"I didn't buy you flowers because I know they make you sad. They're pretty, but they die, and it breaks your heart when you have to throw them out," he said. Flowers are pretty, and symbolize life, but they also symbolize its fragility, because, cut, they die quickly. Instead, he gets me delicious things to eat, or takes me to a play, or gives me a book, or finds my favourite show, or even hunts for new and interesting glucose tablets; anything to show that he both cares and knows me as a person. Once, we went to a sushi place that made us intricate flowers out of vegetables; a wonderful subversion of the trope for a special day.
The veggie flowers

Our wedding will have very few flowers. If there are any, most of them will be living, in pots, so that people can take them home and cultivate their life, rather than admire their death.

Don't get me wrong; if you have ever gotten me flowers, I have loved them. I have loved the gift, and your thoughtfulness. And my heart has broken a tiny bit when I've had to finally throw them out; I hate to get rid of anyone's thoughtful gesture, even when it's expired.

I'm telling you this because it's Valentine's Day this week, and because there's a cause I passionately believe in that understands that, in the developing world, the life of a child with diabetes can be as beautiful and short as the life of a cut flower.

Insulin is expensive for me, particularly during a semester without insurance, but I can stock up on it and, in the end, I can afford it. Many people can't. The leading cause of death for children without diabetes in many countries is not hypoglycemia, DKA or diabetes complications: though the latter two are usually involved, the root cause boils down to lack of access to insulin. As another blogger pointed out, if you have to choose between feeding the rest of your children and one vial of insulin, the insulin will not win. Making that choice is brutal, but it is a brutal reality.

Lack of access to insulin is a diabetes complication that we can DO something about. So much of diabetes is random and unpredictable in terms of what happens to you, that it seems crazy not to fix the things we actually can.

To that end, I'm asking you to be my valentine and Spare A Rose. Spare A Rose, Save A Child is a campaign to raise funds for Life For A Child, an International Diabetes Federation organization that brings diabetes-related medical supplies and education to children all over the world. Nobody should die from diabetes, but most of all, nobody should die of diabetes due to a lack of education or supplies.

Spare A Rose asks you to omit one flower from your Valentine's bouquet of 12 roses, and to donate that $5 to provide a month of life to a child with diabetes. Donating $60 (12 roses) will sustain a child for a year.
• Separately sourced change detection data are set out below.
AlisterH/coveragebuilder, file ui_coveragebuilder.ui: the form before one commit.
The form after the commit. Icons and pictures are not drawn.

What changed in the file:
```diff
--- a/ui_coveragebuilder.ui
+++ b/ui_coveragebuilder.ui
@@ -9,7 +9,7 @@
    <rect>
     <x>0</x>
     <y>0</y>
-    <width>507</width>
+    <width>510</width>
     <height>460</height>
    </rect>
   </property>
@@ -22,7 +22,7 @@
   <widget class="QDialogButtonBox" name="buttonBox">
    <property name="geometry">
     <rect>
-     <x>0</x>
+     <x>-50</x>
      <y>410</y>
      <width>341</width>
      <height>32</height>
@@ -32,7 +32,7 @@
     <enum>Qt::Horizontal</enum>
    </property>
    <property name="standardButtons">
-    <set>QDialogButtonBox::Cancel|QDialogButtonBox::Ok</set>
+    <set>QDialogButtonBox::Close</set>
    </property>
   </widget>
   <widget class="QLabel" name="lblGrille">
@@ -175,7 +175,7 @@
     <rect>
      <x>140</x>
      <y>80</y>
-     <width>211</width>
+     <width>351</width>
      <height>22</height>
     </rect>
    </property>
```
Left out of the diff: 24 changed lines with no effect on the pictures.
None of us can choose the numbers on our ticket of birth in the lottery of life. For me, diabetes was a losing number. But I have so much love and care in my life, and because of my family and my opportunities I am comfortable financially. I have won so much. It chills me to the bone, and not just because it's February, to think where I could be right now had I been born in another country and to different circumstances with the same faulty genes. My life, like a rose, could have been cut.
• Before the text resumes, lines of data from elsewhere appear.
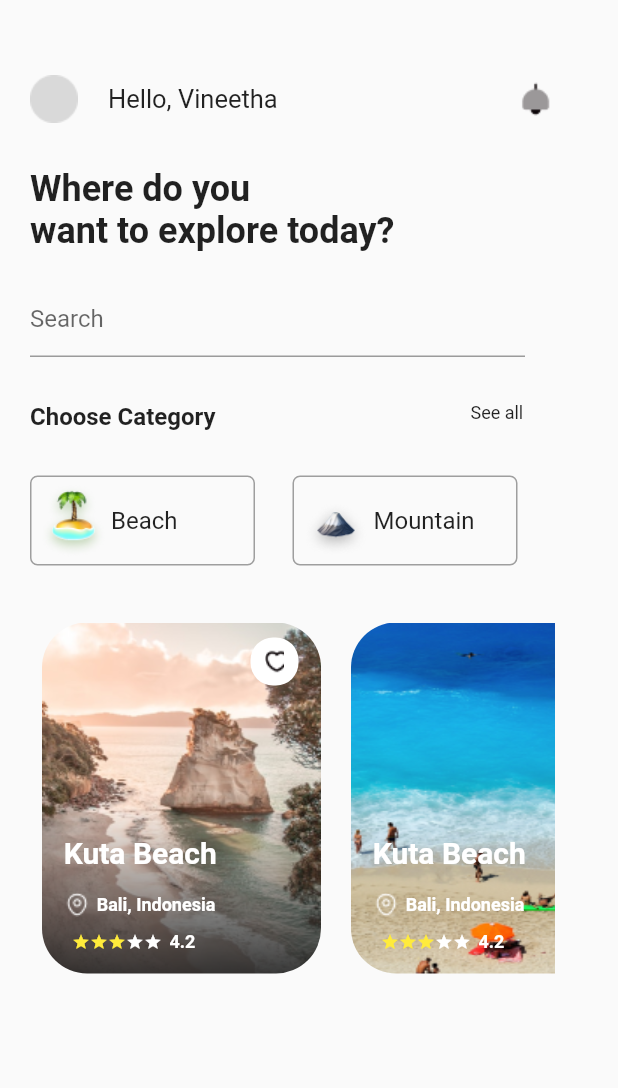
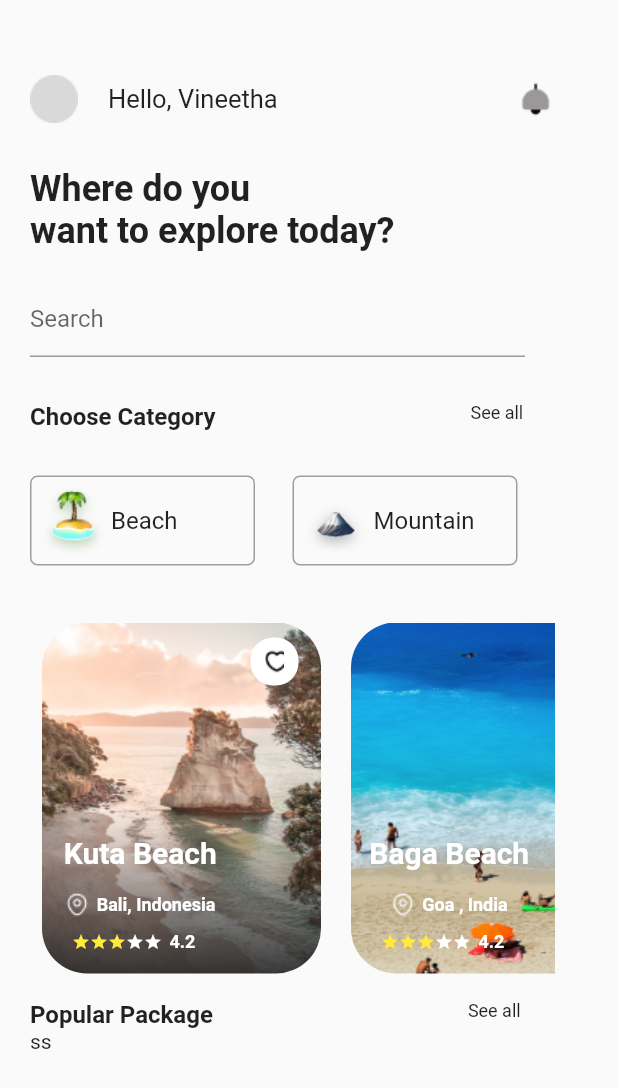
Before and after one commit to ziyad00/Travel-App, a Flutter app: the screen it shows after launch, on a phone screen of 412 x 824 dp. Shown: the top 1088 px of the screen. Run offline on Flutter 3.47's test engine with Material 2 defaults, Android fonts, the phone set to English and light mode, and no system bars.

Commit message:
finish choose place

```diff
--- a/lib/screens/home_screen.dart
+++ b/lib/screens/home_screen.dart
@@ -4,6 +4,7 @@ import 'package:flutter/src/widgets/framework.dart';
 import 'package:travel_app/widgets/ChooseCategory.dart';
 import 'package:travel_app/widgets/app_bar.dart';
 import 'package:travel_app/widgets/choose_place.dart';
+import 'package:travel_app/widgets/popular_packages.dart';
 import 'package:travel_app/widgets/seacrh.dart';
 
 class HomeScreen extends StatelessWidget {
@@ -39,6 +40,10 @@ class HomeScreen extends StatelessWidget {
                 height: 30,
               ),
               ChoosePlace(),
+              SizedBox(
+                height: 10,
+              ),
+              PopularPackages(),
             ],
           ),
         ],
--- a/lib/widgets/choose_place.dart
+++ b/lib/widgets/choose_place.dart
@@ -14,13 +14,18 @@ class ChoosePlace extends StatelessWidget {
         scrollDirection: Axis.horizontal,
         padding: const EdgeInsets.all(8),
         children: [
-          PlaceCard(imagePath: 'images/4.png'),
+          PlaceCard(
+            imagePath: 'images/4.png',
+            placeLocation: "Bali, Indonesia",
+            placeName: "Kuta Beach",
+          ),
           SizedBox(
             width: 20,
           ),
           PlaceCard(
-            imagePath: 'images/6.png',
-          ),
+              imagePath: 'images/6.png',
+              placeLocation: "Goa , India",
+              placeName: "Baga Beach"),
         ],
       ),
     );
@@ -28,10 +33,14 @@ class ChoosePlace extends StatelessWidget {
 }
 
 class PlaceCard extends StatelessWidget {
+  final String placeName;
+  final String placeLocation;
   final String imagePath;
   const PlaceCard({
     Key? key,
     required this.imagePath,
+    required this.placeName,
+    required this.placeLocation,
   }) : super(key: key);
 
   @override
@@ -69,7 +78,7 @@ class PlaceCard extends StatelessWidget {
               child: Column(
                 children: [
                   Text(
-                    "Kuta Beach",
+                    "$placeName",
                     style: TextStyle(
                         fontSize: 20,
                         color: Colors.white,
@@ -86,7 +95,7 @@ class PlaceCard extends StatelessWidget {
                         width: 5,
                       ),
                       Text(
-                        "Bali, Indonesia",
+                        "$placeLocation",
                         style: TextStyle(
                             fontSize: 12,
                             color: Colors.white,
--- /dev/null
+++ b/lib/widgets/popular_packages.dart
@@ -0,0 +1,86 @@
+import 'package:flutter/material.dart';
+
+class PopularPackages extends StatelessWidget {
+  const PopularPackages({
+    Key? key,
+  }) : super(key: key);
+
+  @override
+  Widget build(BuildContext context) {
+    return Column(
+      crossAxisAlignment: CrossAxisAlignment.start,
+      children: [
+        Row(
+          mainAxisAlignment: MainAxisAlignment.spaceAround,
+          crossAxisAlignment: CrossAxisAlignment.start,
+          children: [
+            Text(
+              "Popular Package",
+              style: TextStyle(fontSize: 16, fontWeight: FontWeight.bold),
+            ),
+            SizedBox(
+              width: 170,
+            ),
+            Text(
+              "See all",
+              style: TextStyle(
+                fontSize: 12,
+              ),
+            ),
+          ],
+        ),
+        PackagesColumn(),
+      ],
+    );
+  }
+}
+
+class PackagesColumn extends StatelessWidget {
+  const PackagesColumn({
+    Key? key,
+  }) : super(key: key);
+
+  @override
+  Widget build(BuildContext context) {
+    return SizedBox(
+      width: 40,
+      height: 50,
+      child: ListView(
+        children: [
+          Text("ss"),
+        ],
+      ),
+    );
+  }
+}
+
+class CategoryCard extends StatelessWidget {
+  final Image image;
+  final Text name;
+  const CategoryCard({
+    Key? key,
+    required this.image,
+    required this.name,
+  }) : super(key: key);
+
+  @override
+  Widget build(BuildContext context) {
+    return Container(
+      width: 150,
+      height: 60,
+      padding: EdgeInsets.fromLTRB(3, 0, 0, 0),
+      decoration: BoxDecoration(
+        border: Border.all(color: Colors.grey),
+        borderRadius: BorderRadius.all(Radius.circular(5.0)),
+      ),
+      child: Center(
+          child: Row(
+        // mainAxisAlignment: MainAxisAlignment.spaceBetween,
+        children: [
+          image,
+          name,
+        ],
+      )),
+    );
+  }
+}
```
Spare A Rose, Save A Child. I promise you'll be my valentine.